Data shown

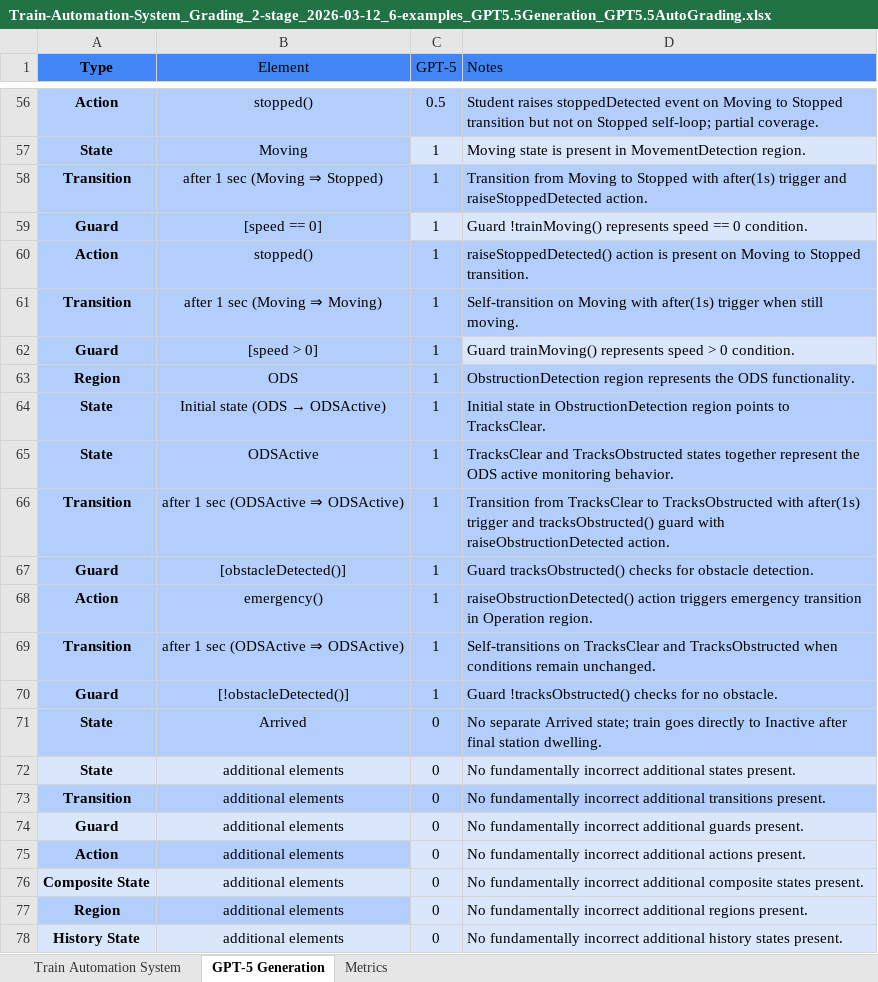
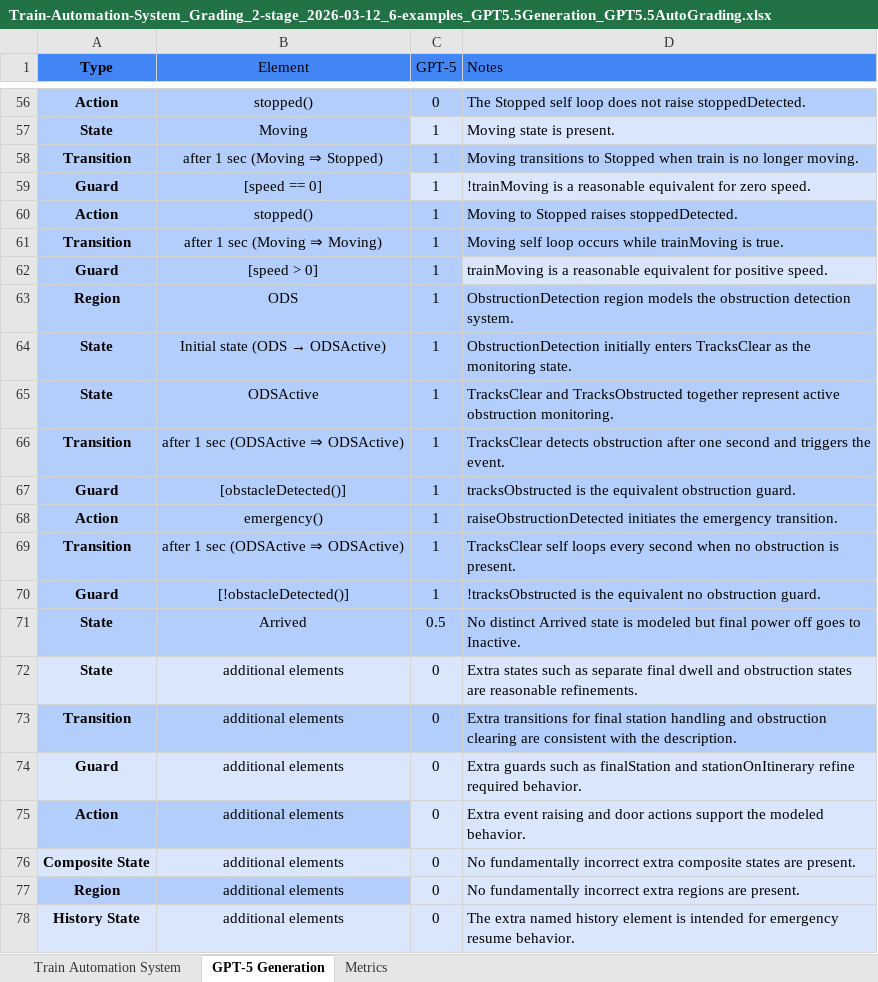
Before and after one commit to ma-nadeau/llm-automated-state-machine-generation-assessment, an Excel workbook: Train Automation System/Grading/2 stage/6-examples/Train-Automation-System_Grading_2-stage_2026-03-12_6-examples_GPT5.5Generation_GPT5.5AutoGrading.xlsx, sheet GPT-5 Generation, drawn as a sheet; only a part is shown, gaps mark what is left out; values as stored, in another font and other column widths than the file's, no borders; table styles not drawn; the diff covers the shown part only; the diff names each change by its address in the sheet, - before the commit and + after, or states it on an @@ line.

```diff
--- a/Train Automation System/Grading/2 stage/6-examples/Train-Automation-System_Grading_2-stage_2026-03-12_6-examples_GPT5.5Generation_GPT5.5AutoGrading.xlsx (sheet GPT-5 Generation)
+++ b/Train Automation System/Grading/2 stage/6-examples/Train-Automation-System_Grading_2-stage_2026-03-12_6-examples_GPT5.5Generation_GPT5.5AutoGrading.xlsx (sheet GPT-5 Generation)
-C56 (GPT-5): 0.5
+C56 (GPT-5): 0
-D56 (Notes): Student raises stoppedDetected event on Moving to Stopped transition but not on Stopped self-loop; partial coverage.
+D56 (Notes): The Stopped self loop does not raise stoppedDetected.
-D57 (Notes): Moving state is present in MovementDetection region.
+D57 (Notes): Moving state is present.
-D58 (Notes): Transition from Moving to Stopped with after(1s) trigger and raiseStoppedDetected action.
+D58 (Notes): Moving transitions to Stopped when train is no longer moving.
-D59 (Notes): Guard !trainMoving() represents speed == 0 condition.
+D59 (Notes): !trainMoving is a reasonable equivalent for zero speed.
-D60 (Notes): raiseStoppedDetected() action is present on Moving to Stopped transition.
+D60 (Notes): Moving to Stopped raises stoppedDetected.
-D61 (Notes): Self-transition on Moving with after(1s) trigger when still moving.
+D61 (Notes): Moving self loop occurs while trainMoving is true.
-D62 (Notes): Guard trainMoving() represents speed > 0 condition.
+D62 (Notes): trainMoving is a reasonable equivalent for positive speed.
-D63 (Notes): ObstructionDetection region represents the ODS functionality.
+D63 (Notes): ObstructionDetection region models the obstruction detection system.
-D64 (Notes): Initial state in ObstructionDetection region points to TracksClear.
+D64 (Notes): ObstructionDetection initially enters TracksClear as the monitoring state.
-D65 (Notes): …and TracksObstructed states together represent the ODS active monitoring behavior.
+D65 (Notes): …and TracksObstructed together represent active obstruction monitoring.
-D66 (Notes): Transition from TracksClear to TracksObstructed with after(1s) trigger and tracksObstructed() guard with raiseObstructionDetected action.
+D66 (Notes): TracksClear detects obstruction after one second and triggers the event.
-D67 (Notes): Guard tracksObstructed() checks for obstacle detection.
+D67 (Notes): tracksObstructed is the equivalent obstruction guard.
-D68 (Notes): raiseObstructionDetected() action triggers emergency transition in Operation region.
+D68 (Notes): raiseObstructionDetected initiates the emergency transition.
-D69 (Notes): Self-transitions on TracksClear and TracksObstructed when conditions remain unchanged.
+D69 (Notes): TracksClear self loops every second when no obstruction is present.
-D70 (Notes): Guard !tracksObstructed() checks for no obstacle.
+D70 (Notes): !tracksObstructed is the equivalent no obstruction guard.
-C71 (GPT-5): 0
+C71 (GPT-5): 0.5
-D71 (Notes): No separate Arrived state; train goes directly to Inactive after final station dwelling.
+D71 (Notes): No distinct Arrived state is modeled but final power off goes to Inactive.
-D72 (Notes): No fundamentally incorrect additional states present.
+D72 (Notes): Extra states such as separate final dwell and obstruction states are reasonable refinements.
-D73 (Notes): No fundamentally incorrect additional transitions present.
+D73 (Notes): Extra transitions for final station handling and obstruction clearing are consistent with the description.
-D74 (Notes): No fundamentally incorrect additional guards present.
+D74 (Notes): Extra guards such as finalStation and stationOnItinerary refine required behavior.
-D75 (Notes): No fundamentally incorrect additional actions present.
+D75 (Notes): Extra event raising and door actions support the modeled behavior.
-D76 (Notes): …fundamentally incorrect additional composite states present.
+D76 (Notes): …fundamentally incorrect extra composite states are present.
-D77 (Notes): …fundamentally incorrect additional regions present.
+D77 (Notes): …fundamentally incorrect extra regions are present.
-D78 (Notes): No fundamentally incorrect additional history states present.
+D78 (Notes): The extra named history element is intended for emergency resume behavior.
```
Also changed, not shown: 59 edited cells elsewhere in this sheet, sheet Train Automation System, sheet Metrics, SSC7/Grading/2 stage/6-examples/SSC7_Grading_2-stage_2026-03-12_6-examples_GPT5.5Generation_Claude4.5SonnetAutoGrading.xlsx, SSC7/Grading/2 stage/6-examples/SSC7_Grading_2-stage_2026-03-12_6-examples_GPT5.5Generation_GPT5.5AutoGrading.xlsx, 48 other files.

Work to be completed
Write the listing out exactly, apart from its pictures.

Task answer
Before and after one commit to ma-nadeau/llm-automated-state-machine-generation-assessment, an Excel workbook: Train Automation System/Grading/2 stage/6-examples/Train-Automation-System_Grading_2-stage_2026-03-12_6-examples_GPT5.5Generation_GPT5.5AutoGrading.xlsx, sheet GPT-5 Generation, drawn as a sheet; only a part is shown, gaps mark what is left out; values as stored, in another font and other column widths than the file's, no borders; table styles not drawn; the diff covers the shown part only; the diff names each change by its address in the sheet, - before the commit and + after, or states it on an @@ line.

```diff
--- a/Train Automation System/Grading/2 stage/6-examples/Train-Automation-System_Grading_2-stage_2026-03-12_6-examples_GPT5.5Generation_GPT5.5AutoGrading.xlsx (sheet GPT-5 Generation)
+++ b/Train Automation System/Grading/2 stage/6-examples/Train-Automation-System_Grading_2-stage_2026-03-12_6-examples_GPT5.5Generation_GPT5.5AutoGrading.xlsx (sheet GPT-5 Generation)
-C56 (GPT-5): 0.5
+C56 (GPT-5): 0
-D56 (Notes): Student raises stoppedDetected event on Moving to Stopped transition but not on Stopped self-loop; partial coverage.
+D56 (Notes): The Stopped self loop does not raise stoppedDetected.
-D57 (Notes): Moving state is present in MovementDetection region.
+D57 (Notes): Moving state is present.
-D58 (Notes): Transition from Moving to Stopped with after(1s) trigger and raiseStoppedDetected action.
+D58 (Notes): Moving transitions to Stopped when train is no longer moving.
-D59 (Notes): Guard !trainMoving() represents speed == 0 condition.
+D59 (Notes): !trainMoving is a reasonable equivalent for zero speed.
-D60 (Notes): raiseStoppedDetected() action is present on Moving to Stopped transition.
+D60 (Notes): Moving to Stopped raises stoppedDetected.
-D61 (Notes): Self-transition on Moving with after(1s) trigger when still moving.
+D61 (Notes): Moving self loop occurs while trainMoving is true.
-D62 (Notes): Guard trainMoving() represents speed > 0 condition.
+D62 (Notes): trainMoving is a reasonable equivalent for positive speed.
-D63 (Notes): ObstructionDetection region represents the ODS functionality.
+D63 (Notes): ObstructionDetection region models the obstruction detection system.
-D64 (Notes): Initial state in ObstructionDetection region points to TracksClear.
+D64 (Notes): ObstructionDetection initially enters TracksClear as the monitoring state.
-D65 (Notes): …and TracksObstructed states together represent the ODS active monitoring behavior.
+D65 (Notes): …and TracksObstructed together represent active obstruction monitoring.
-D66 (Notes): Transition from TracksClear to TracksObstructed with after(1s) trigger and tracksObstructed() guard with raiseObstructionDetected action.
+D66 (Notes): TracksClear detects obstruction after one second and triggers the event.
-D67 (Notes): Guard tracksObstructed() checks for obstacle detection.
+D67 (Notes): tracksObstructed is the equivalent obstruction guard.
-D68 (Notes): raiseObstructionDetected() action triggers emergency transition in Operation region.
+D68 (Notes): raiseObstructionDetected initiates the emergency transition.
-D69 (Notes): Self-transitions on TracksClear and TracksObstructed when conditions remain unchanged.
+D69 (Notes): TracksClear self loops every second when no obstruction is present.
-D70 (Notes): Guard !tracksObstructed() checks for no obstacle.
+D70 (Notes): !tracksObstructed is the equivalent no obstruction guard.
-C71 (GPT-5): 0
+C71 (GPT-5): 0.5
-D71 (Notes): No separate Arrived state; train goes directly to Inactive after final station dwelling.
+D71 (Notes): No distinct Arrived state is modeled but final power off goes to Inactive.
-D72 (Notes): No fundamentally incorrect additional states present.
+D72 (Notes): Extra states such as separate final dwell and obstruction states are reasonable refinements.
-D73 (Notes): No fundamentally incorrect additional transitions present.
+D73 (Notes): Extra transitions for final station handling and obstruction clearing are consistent with the description.
-D74 (Notes): No fundamentally incorrect additional guards present.
+D74 (Notes): Extra guards such as finalStation and stationOnItinerary refine required behavior.
-D75 (Notes): No fundamentally incorrect additional actions present.
+D75 (Notes): Extra event raising and door actions support the modeled behavior.
-D76 (Notes): …fundamentally incorrect additional composite states present.
+D76 (Notes): …fundamentally incorrect extra composite states are present.
-D77 (Notes): …fundamentally incorrect additional regions present.
+D77 (Notes): …fundamentally incorrect extra regions are present.
-D78 (Notes): No fundamentally incorrect additional history states present.
+D78 (Notes): The extra named history element is intended for emergency resume behavior.
```
Also changed, not shown: 59 edited cells elsewhere in this sheet, sheet Train Automation System, sheet Metrics, SSC7/Grading/2 stage/6-examples/SSC7_Grading_2-stage_2026-03-12_6-examples_GPT5.5Generation_Claude4.5SonnetAutoGrading.xlsx, SSC7/Grading/2 stage/6-examples/SSC7_Grading_2-stage_2026-03-12_6-examples_GPT5.5Generation_GPT5.5AutoGrading.xlsx, 48 other files.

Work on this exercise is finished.